> _Task brief_: Read through the records below and copy each line that uses the word "function".

^^^^^^^^

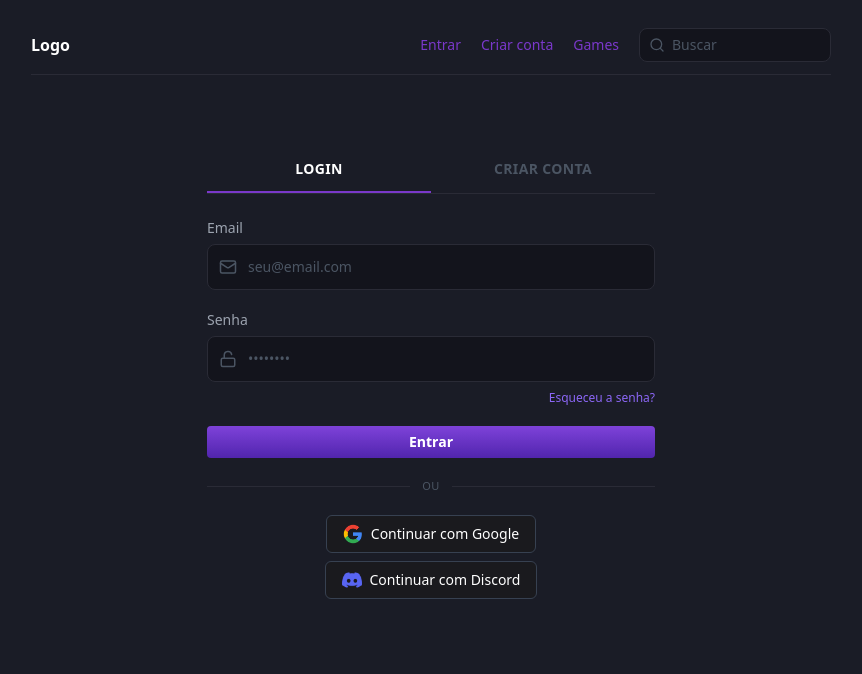
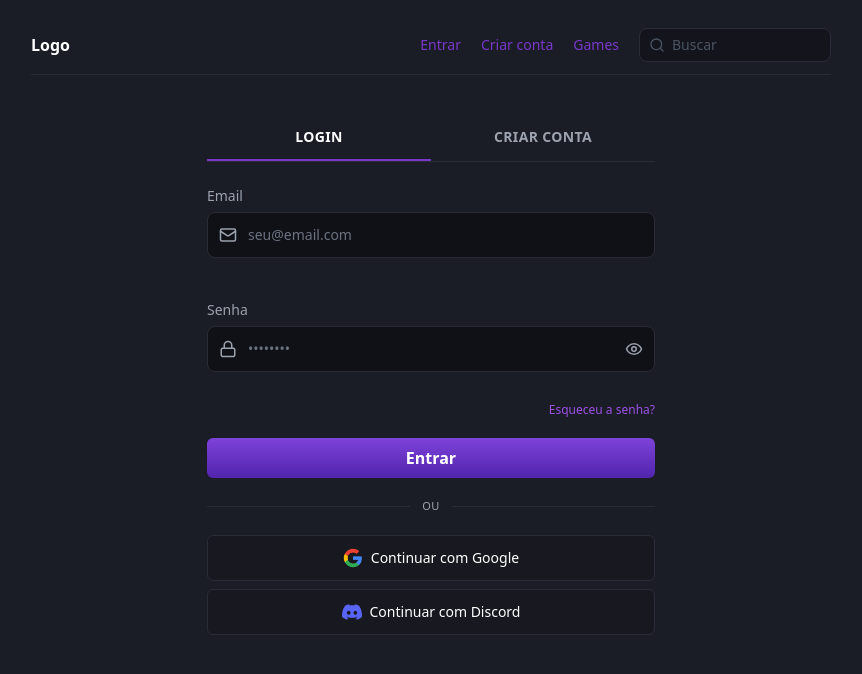
Before and after one commit to MathQuente/lib-front-end, a React (Vite) app: page /auth in a window 1280 px wide. Shown: the top 674 px of the page, without its empty margins (209-1071 px from the left). Built offline with nearby package versions, Linux system fonts and the light colour scheme; no server answers.

Commit message:
style: redesign login/signup screen, remove AI-slop patterns

```diff
--- a/src/components/authInput.tsx
+++ b/src/components/authInput.tsx
@@ -1,29 +1,49 @@
-import { forwardRef } from 'react'
+import { forwardRef, useState } from 'react'
+import { Eye, EyeOff } from 'lucide-react'
 import type { AuthInputProps } from '../interfaces/ui'
 
 export const AuthInput = forwardRef<HTMLInputElement, AuthInputProps>(
-  function AuthInput({ id, label, icon, error, ...inputProps }, ref) {
+  function AuthInput({ id, label, icon, error, type, ...inputProps }, ref) {
+    const [showPassword, setShowPassword] = useState(false)
+    const isPassword = type === 'password'
+    const resolvedType = isPassword && showPassword ? 'text' : type
+
     return (
       <div className="flex flex-col gap-1.5">
         <label htmlFor={id} className="text-sm text-gray-400">
           {label}
         </label>
         <div className="relative">
-          <span className="absolute left-3 top-1/2 -translate-y-1/2 text-gray-600 pointer-events-none">
+          <span className="absolute left-3 top-1/2 -translate-y-1/2 text-gray-400 pointer-events-none">
             {icon}
           </span>
           <input
             id={id}
             ref={ref}
+            type={resolvedType}
             {...inputProps}
-            className={`bg-[#13141C] text-white placeholder-gray-600 rounded-lg block w-full text-sm py-3 pl-10 pr-3 border ${
+            className={`bg-dark-bg-darker text-white placeholder-gray-500 rounded-lg block w-full text-sm py-3 pl-10 border outline-2 outline-offset-1 outline-transparent focus-visible:outline-primary-light ${
+              isPassword ? 'pr-10' : 'pr-3'
+            } ${
               error
                 ? 'border-red-500 focus:border-red-500'
                 : 'border-dark-border focus:border-primary'
-            } focus:outline-none transition-colors duration-150`}
+            } transition-colors duration-150`}
           />
+          {isPassword && (
+            <button
+              type="button"
+              onClick={() => setShowPassword(value => !value)}
+              className="absolute right-3 top-1/2 -translate-y-1/2 text-gray-400 hover:text-white transition-colors focus-visible:outline focus-visible:outline-2 focus-visible:outline-offset-2 focus-visible:outline-primary-light rounded-sm"
+              aria-label={showPassword ? 'Ocultar senha' : 'Mostrar senha'}
+            >
+              {showPassword ? <EyeOff size={18} /> : <Eye size={18} />}
+            </button>
+          )}
         </div>
-        {error && <span className="text-red-500 text-xs">{error.message}</span>}
+        <span className="text-red-500 text-xs min-h-[1rem]">
+          {error?.message ?? ' '}
+        </span>
       </div>
     )
   }
--- a/src/components/discordAuthButton.tsx
+++ b/src/components/discordAuthButton.tsx
@@ -4,14 +4,12 @@ const DISCORD_AUTH_URL = `${import.meta.env.VITE_API_URL ?? 'http://localhost:33
 
 export function DiscordAuthButton() {
   return (
-    <div className="flex justify-center">
     <a
       href={DISCORD_AUTH_URL}
-        className="inline-flex items-center gap-2 px-4 py-2 border border-gray-700 rounded-md text-sm font-medium bg-[#1a1a1e] hover:bg-[#222226] text-white transition-colors"
+      className="flex items-center justify-center gap-2 w-full px-4 py-3 border border-dark-border rounded-md text-sm font-medium bg-dark-card hover:bg-dark-bg-light text-white transition-colors focus-visible:outline focus-visible:outline-2 focus-visible:outline-offset-2 focus-visible:outline-primary-light"
     >
       <img src={logoDiscord} alt="Discord" className="h-5 w-5" />
       Continuar com Discord
     </a>
-    </div>
   )
 }
--- a/src/components/formLogin.tsx
+++ b/src/components/formLogin.tsx
@@ -5,7 +5,7 @@ import { zodResolver } from '@hookform/resolvers/zod'
 import { useContext } from 'react'
 import { AuthContext } from '../contexts/auth/authContext'
 import { useNavigate } from 'react-router-dom'
-import { Mail, LockOpen } from 'lucide-react'
+import { Mail, Lock } from 'lucide-react'
 import { Button } from './button'
 import { GoogleAuthButton } from './googleAuthButton'
 import { DiscordAuthButton } from './discordAuthButton'
@@ -20,7 +20,7 @@ export function FormLogin() {
   const {
     register,
     handleSubmit,
-    formState: { errors }
+    formState: { errors, isSubmitting }
   } = useForm<LoginForm>({
     resolver: zodResolver(loginSchema)
   })
@@ -52,25 +52,25 @@ export function FormLogin() {
           label="Senha"
           type="password"
           placeholder="••••••••"
-          icon={<LockOpen size={18} />}
+          icon={<Lock size={18} />}
           error={errors.password}
           {...register('password')}
         />
         <a
           href="/forgotPasswordPage"
-          className="text-xs text-[#8C67F6] hover:underline self-end mt-1"
+          className="text-xs text-primary-light hover:underline self-end mt-1"
         >
           Esqueceu a senha?
         </a>
       </div>
 
-      <Button variant="primary" fullWidth>
+      <Button variant="primary" size="md" fullWidth loading={isSubmitting}>
         Entrar
       </Button>
 
       <div className="flex items-center gap-3">
         <div className="h-px flex-1 bg-dark-border" />
-        <span className="text-[11px] text-gray-600 uppercase tracking-wider">
+        <span className="text-[11px] text-gray-400 uppercase tracking-wider">
           ou
         </span>
         <div className="h-px flex-1 bg-dark-border" />
--- a/src/components/formSignUp.tsx
+++ b/src/components/formSignUp.tsx
@@ -1,5 +1,5 @@
 import { zodResolver } from '@hookform/resolvers/zod'
-import { Mail, LockOpen } from 'lucide-react'
+import { Mail, Lock } from 'lucide-react'
 import { signUpSchema } from '../schemas/signUpSchema'
 import { useForm } from 'react-hook-form'
 import { useNavigate } from 'react-router-dom'
@@ -22,7 +22,7 @@ export function FormSignUp() {
     register,
     handleSubmit,
     setError,
-    formState: { errors }
+    formState: { errors, isSubmitting }
   } = useForm<SignUpForm>({
     resolver: zodResolver(signUpSchema)
   })
@@ -56,18 +56,18 @@ export function FormSignUp() {
         label="Senha"
         type="password"
         placeholder="••••••••"
-        icon={<LockOpen size={18} />}
+        icon={<Lock size={18} />}
         error={errors.password}
         {...register('password')}
       />
 
-      <Button variant="primary" fullWidth>
+      <Button variant="primary" size="md" fullWidth loading={isSubmitting}>
         Criar conta
       </Button>
 
       <div className="flex items-center gap-3">
         <div className="h-px flex-1 bg-dark-border" />
-        <span className="text-[11px] text-gray-600 uppercase tracking-wider">
+        <span className="text-[11px] text-gray-400 uppercase tracking-wider">
           ou
         </span>
         <div className="h-px flex-1 bg-dark-border" />
--- a/src/components/googleAuthButton.tsx
+++ b/src/components/googleAuthButton.tsx
@@ -4,14 +4,12 @@ const GOOGLE_AUTH_URL = `${import.meta.env.VITE_API_URL ?? 'http://localhost:333
 
 export function GoogleAuthButton() {
   return (
-    <div className="flex justify-center">
     <a
       href={GOOGLE_AUTH_URL}
-        className="inline-flex items-center gap-2 px-4 py-2 border border-gray-700 rounded-md text-sm font-medium bg-[#1a1a1e] hover:bg-[#222226] text-white transition-colors"
+      className="flex items-center justify-center gap-2 w-full px-4 py-3 border border-dark-border rounded-md text-sm font-medium bg-dark-card hover:bg-dark-bg-light text-white transition-colors focus-visible:outline focus-visible:outline-2 focus-visible:outline-offset-2 focus-visible:outline-primary-light"
     >
       <img src={logoGoogle} alt="Google" className="h-5 w-5" />
       Continuar com Google
     </a>
-    </div>
   )
 }
--- a/src/pages/authentication.tsx
+++ b/src/pages/authentication.tsx
@@ -4,9 +4,10 @@ import { FormLogin } from '../components/formLogin'
 import { FormSignUp } from '../components/formSignUp'
 
 const tabTrigger =
-  'flex-1 py-3 text-sm font-semibold text-gray-600 border-b-2 border-transparent ' +
+  'flex-1 py-3 text-sm font-semibold text-gray-400 border-b-2 border-transparent ' +
   'data-[state=active]:text-white data-[state=active]:border-primary ' +
-  'transition-colors duration-150 uppercase tracking-wide'
+  'transition-colors duration-150 uppercase tracking-wide ' +
+  'focus-visible:outline focus-visible:outline-2 focus-visible:-outline-offset-2 focus-visible:outline-primary-light'
 
 export function Authentication() {
   const [searchParams, setSearchParams] = useSearchParams()
@@ -19,7 +20,7 @@ export function Authentication() {
   }
 
   return (
-    <div className="flex justify-center py-8 md:py-12">
+    <div className="flex justify-center pt-2 pb-8 md:pt-4 md:pb-12">
       <div className="w-full max-w-md">
         <Tabs.Root value={tab} onValueChange={handleTabChange}>
           <Tabs.List className="flex border-b border-dark-border mb-6">
```
Lines whose indentation alone changed are shown as unchanged.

^^^^^^^^

> _Task response_:
-  function AuthInput({ id, label, icon, error, ...inputProps }, ref) {
+  function AuthInput({ id, label, icon, error, type, ...inputProps }, ref) {
 export function DiscordAuthButton() {
@@ -20,7 +20,7 @@ export function FormLogin() {
@@ -52,25 +52,25 @@ export function FormLogin() {
@@ -22,7 +22,7 @@ export function FormSignUp() {
@@ -56,18 +56,18 @@ export function FormSignUp() {
 export function GoogleAuthButton() {
 export function Authentication() {
@@ -19,7 +20,7 @@ export function Authentication() {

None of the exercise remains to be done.